My lovely wife's blog post explains all the relevant details of my undercover Ironman debut, so you can read the details there. Allow me to add a little more input.
After the race someone asked me what age group I'm in. I responded "now, or when the race started?" It was a long, humbling day. I've never had so many mixed feelings about a race. Normally if I get my butt kicked I'm angry and disappointed, and there are no positives to be found. In this case there are. (Or at least I'm telling myself that). I'm proud that I didn't mentally give in even after my body began to crumble, but still disappointed that I didn't put up a faster time. Going into the race I knew that I was underprepared, and that unlike a shorter race where I can fake it based on experience and guile, there's no way to fake 140.6 miles. I was doing everything that I told my athletes not to do; most notably, racing undertrained and worrying about time in my first Ironman. Despite recognizing the folly of my plan, I knew that with a baby on the way, and NSQ not racing this season, this may be my only opportunity to race an Ironman so I chose to do it anyway. Plus, I suppose that in a circuitous way, by ignoring my advice, I proved that it is good advice.
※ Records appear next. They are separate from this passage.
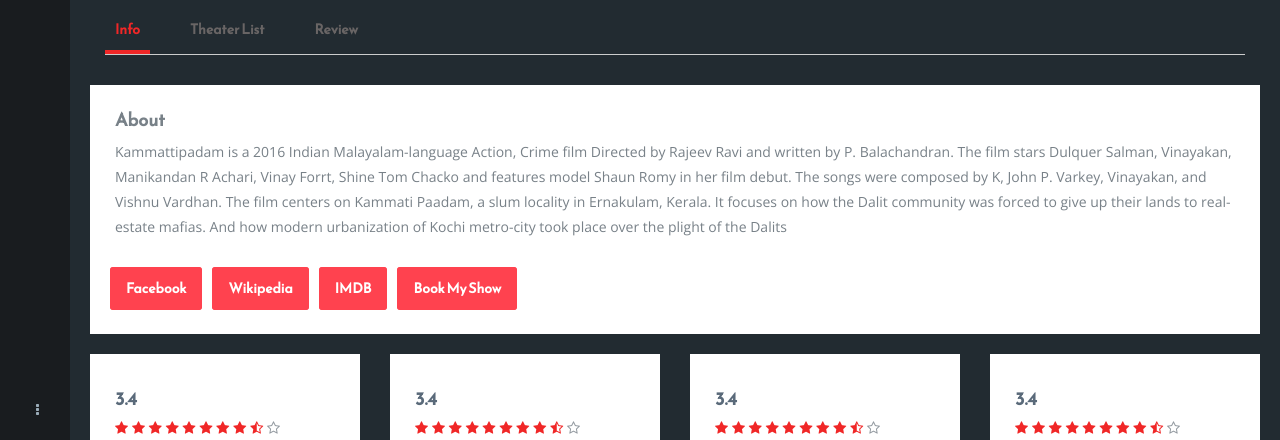
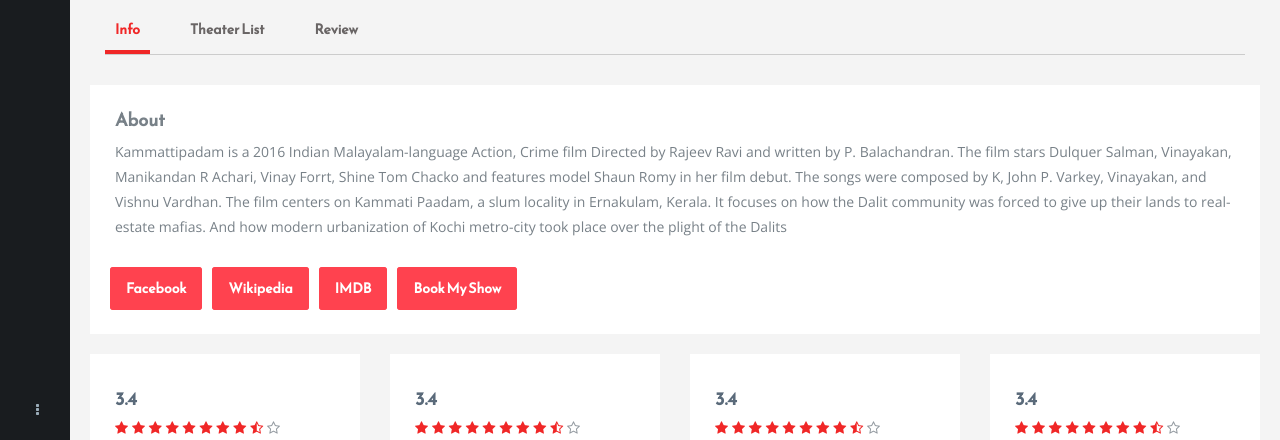
Before and after one commit to akhi1993/fridaytickets.github.io, a plain HTML site: page movie_single.html in a window 1280 px wide. Shown: the part 360-800 px from the top of the page. Drawn offline with nearby package versions, Linux system fonts and the light colour scheme.

Commit message:
Bug Fixes

```diff
--- a/movie_single.html
+++ b/movie_single.html
@@ -138,7 +138,7 @@
                         </section>
                     </aside>
                     <section id="content">
-                        <section class="vbox">
+                        <section class="vbox bg_dull">
                             <section class="scrollable">
                                 <div class="page-content">
                                     <div class="row">
```
Also changed, not shown: theatre_single.html (+2 -2 lines).
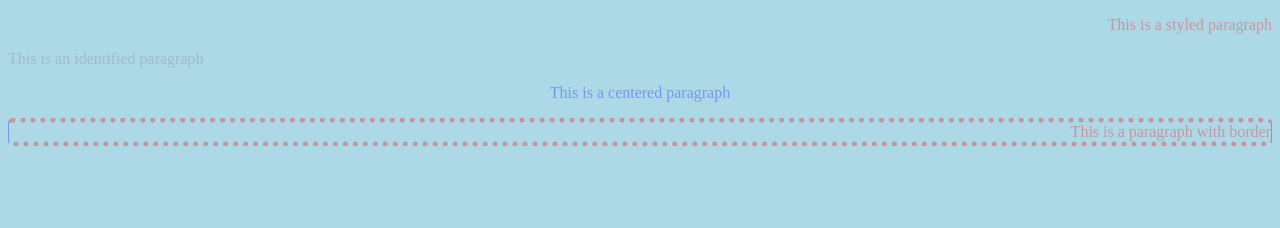
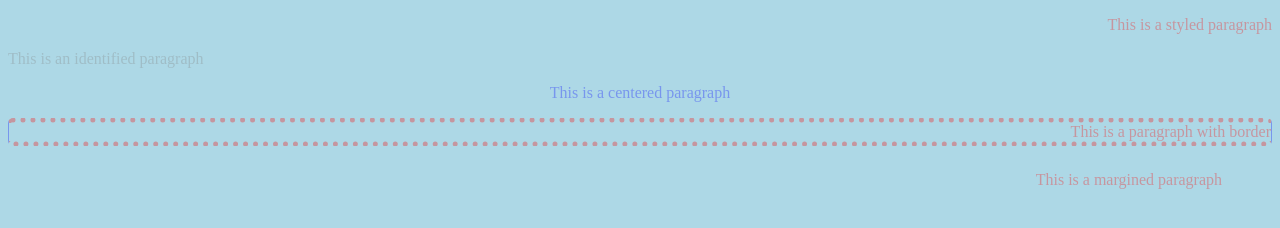
Before and after one commit to alejojimenezz/WebDevelopment, a plain HTML site: page CSS/index.html in a window 1280 px wide. Drawn offline with Linux system fonts and the light colour scheme.

Commit message:
Add margin properties

```diff
--- a/CSS/index.html
+++ b/CSS/index.html
@@ -12,6 +12,7 @@
     <p id="para1">This is an identified paragraph</p>
     <p class="center">This is a centered paragraph</p>
     <p id="borderpara">This is a paragraph with border</p>
+    <p id="marginpara">This is a margined paragraph</p>
 
 </body>
 </html>
--- a/CSS/introStyle.css
+++ b/CSS/introStyle.css
@@ -32,3 +32,7 @@ p.center {
     border-color: red blue; /*Each border can have different color*/
     border-radius: 5px;
 }
+
+#marginpara {
+    margin: 25px 50px 75px 100px;
+}
```
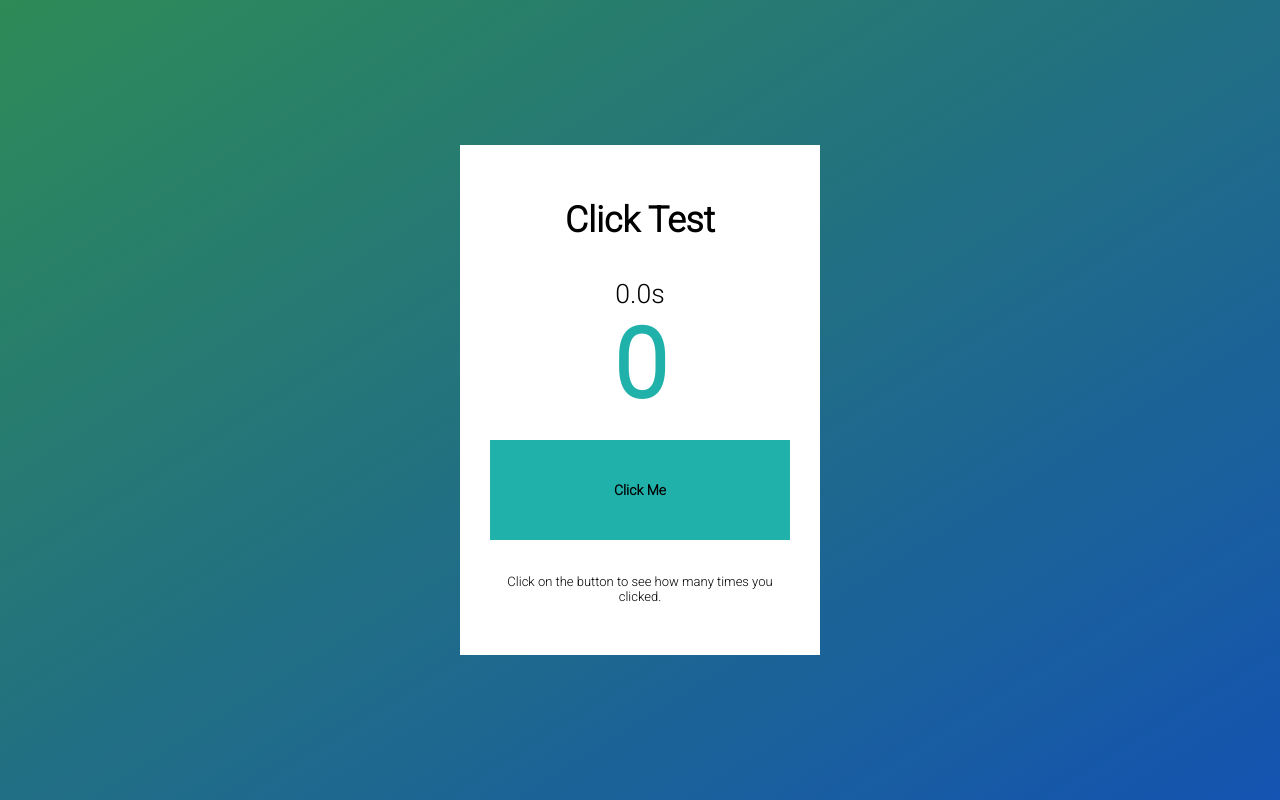
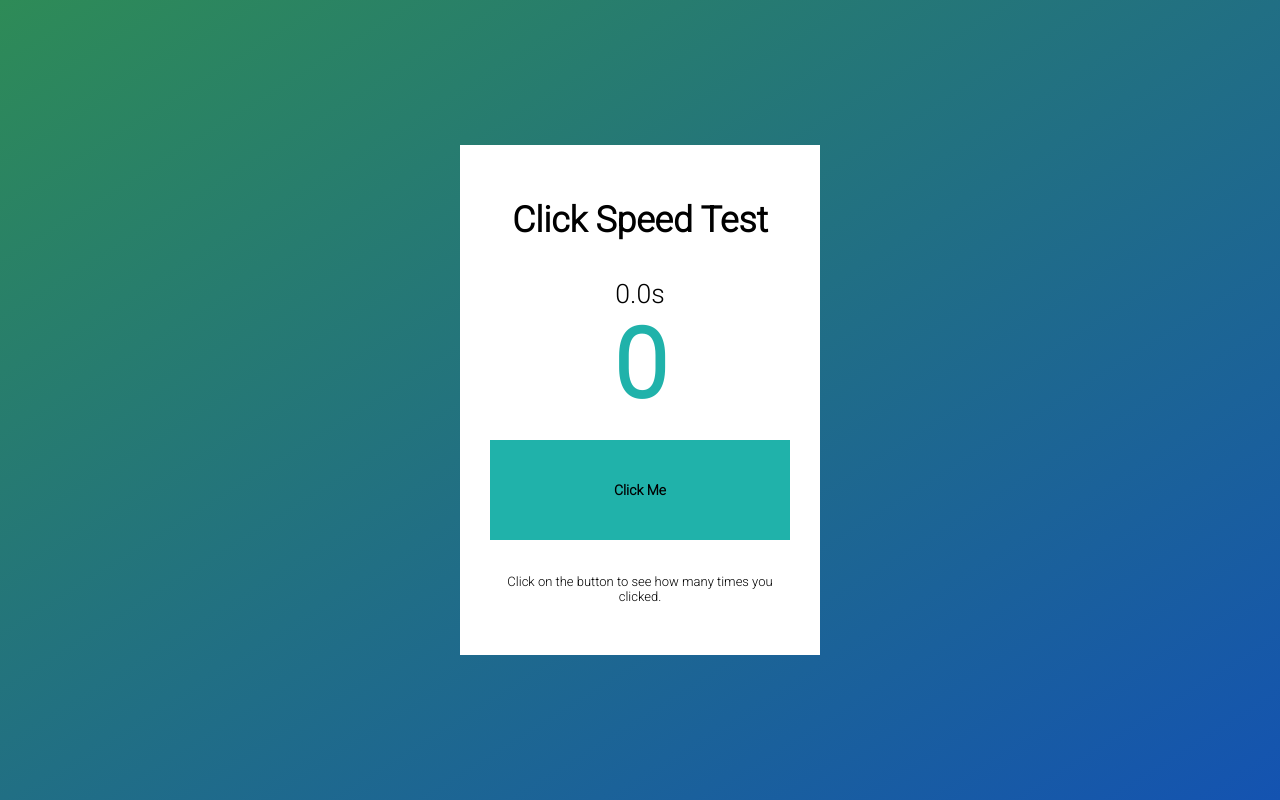
Before and after one commit to SnoogySocks/Counter, a plain HTML site: page src/index.html in a window 1280 px wide. Drawn offline with Linux system fonts and the light colour scheme.

Commit message:
changed name from click test to click sped test

```diff
--- a/src/index.html
+++ b/src/index.html
@@ -4,7 +4,7 @@
 		<meta charset="UTF-8" />
 		<meta http-equiv="X-UA-Compatible" content="IE=edge" />
 		<meta name="viewport" content="width=device-width, initial-scale=1.0" />
-		<title>Click Test</title>
+		<title>Click Speed Test</title>
 		<link rel="preconnect" href="https://fonts.googleapis.com" />
 		<link rel="preconnect" href="https://fonts.gstatic.com" crossorigin />
 		<link
@@ -15,7 +15,7 @@
 	</head>
 	<body>
 		<div id="container" class="center-screen">
-			<h1>Click Test</h1>
+			<h1>Click Speed Test</h1>
 
 			<div class="content">
 				<span class="text">0.0s</span>
```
I also got to race for the first time with my good friend, 25+ time Ironman Larry Lewis. Larry briefed me on the course, and we got to spend a fair amount of the race together. When Larry caught me with two miles to go, he refused to go ahead (which he could have easily done), instead insisting that we cross the line together.
My body and mind are both better suited for short races, but I'm glad I did this one. And I'm glad it's over.